The term “Zero Net Energy” (ZNE) is new to many. Generally, it applies to homes which produce all (or more!) of the energy that they consume on an annual basis. Consider that residential energy usage accounts for approximately 21% of our nation’s energy use. ZNE construction yields incredible benefits to personal finances, enhances local and national economies and protects our environment.
So what does a ZNE home look like? You can’t tell from a drive-by these days. The only clues might be solar hot water or photovoltaic modules on the roof. Here is a quick list of typical components of ZNE homes in the New England region:
- Southern orientation to take advantage of passive solar heating – this alone can reduce energy consumption by over 30%.
- Super-insulated shell or envelope of the home – here is an easy one to remember: 20-40-60! R20 foundation walls, R40 exterior walls, R60 roof or ceiling. This is beyond current building code requirements. With this formula, the home will lose very little heat.
- Windows – instead of the R2 insulated glass of the 1970’s, new high performance units can get close to R10.
- Ventilation – since these homes are built tight with little air infiltration, mechanical ventilation is necessary to bring in a controlled fresh air source. In this region, we use Heat Recovery Ventilation units (HRVs) which run on very little electricity. The new mantra: “when you insulate, you ventilate.”
- Size – typically ZNE homes are smaller with less surface area and with more efficient floor plans. Less space to heat allows heating devices to be downsized accordingly.
- Heating – no fossil fuels! Say goodbye to oil & propane tanks! Enter the highly efficient electric heat pump for home heating. These small devices can heat and also cool. Some homes may retain propane for cooking and back-up wood or pellet stoves for heating.
- Power plant – a ZNE home has its own! Solar photovoltaics (PV) produce electricity on the roof and power the lights, appliances and heating/cooling devices.
- Grid tied – no storage batteries needed! Now, with effective net metering rules, these homes can essentially store or bank their excess electricity on the utility grid. Then, at night or on days of little sunlight, they may draw upon the grid as the make-up source.
- Domestic hot water – highly efficient heat pump hot water tanks take advantage of the PV electricity that is being generated on the roof top.
- Lighting and appliances – LEDs and compact fluorescents provide most home lighting. Depending on personal preferences, some folks enjoy the benefits of energy efficient inductive stove top ranges. With this, the propane delivery truck can disappear!

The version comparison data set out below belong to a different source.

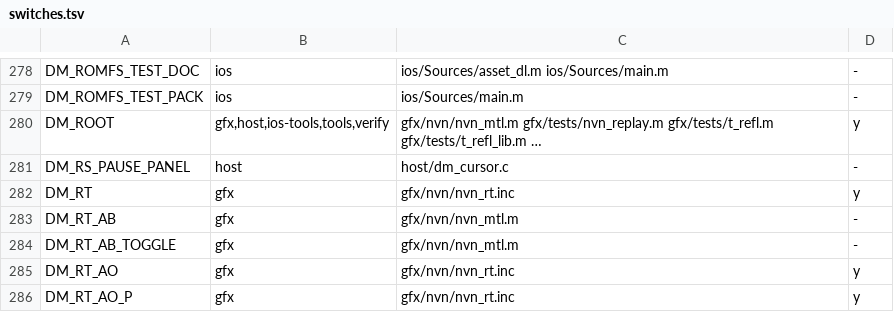
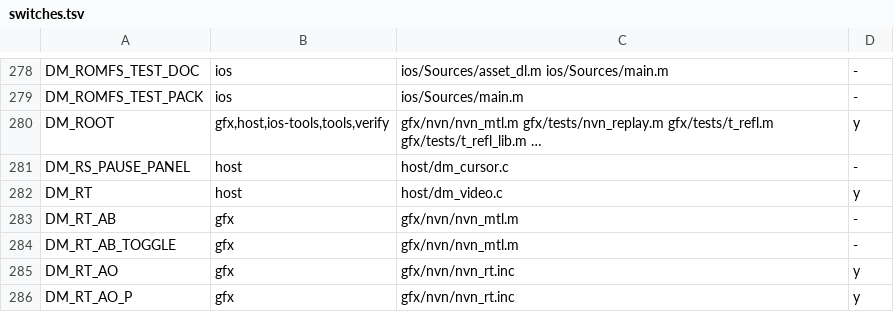
Before and after one commit to PowerBeef/d2r-metal, a TSV file: dm/switches.tsv, drawn as a sheet; only a part is shown, gaps mark what is left out.

```diff
--- a/dm/switches.tsv
+++ b/dm/switches.tsv
@@ -281,3 +281,3 @@ DM_ROOT	gfx,host,ios-tools,tools,verify	gfx/nvn/nvn_mtl.m gfx/tests/nvn_replay.m
 DM_RS_PAUSE_PANEL	host	host/dm_cursor.c	-
-DM_RT	gfx	gfx/nvn/nvn_rt.inc	y
+DM_RT	host	host/dm_video.c	y
 DM_RT_AB	gfx	gfx/nvn/nvn_mtl.m	-
```
Also changed, not shown: dm/i18n/ui_text.tsv, 12 other files.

And lastly, the final mechanism is the Zero Net Energy occupant. Without good conservation habits, it is very easy to waste energy in any home. In a nutshell, this is a super insulated electric home with its own environmentally friendly power plant. Now, can you imagine yourself living in such a home? Our planet would certainly appreciate it!
Doug Walker is an energy auditor, home performance contractor and Board member of the Monadnock Sustainability Network whose mission is to promote credible, sustainable/“green” practices in the region.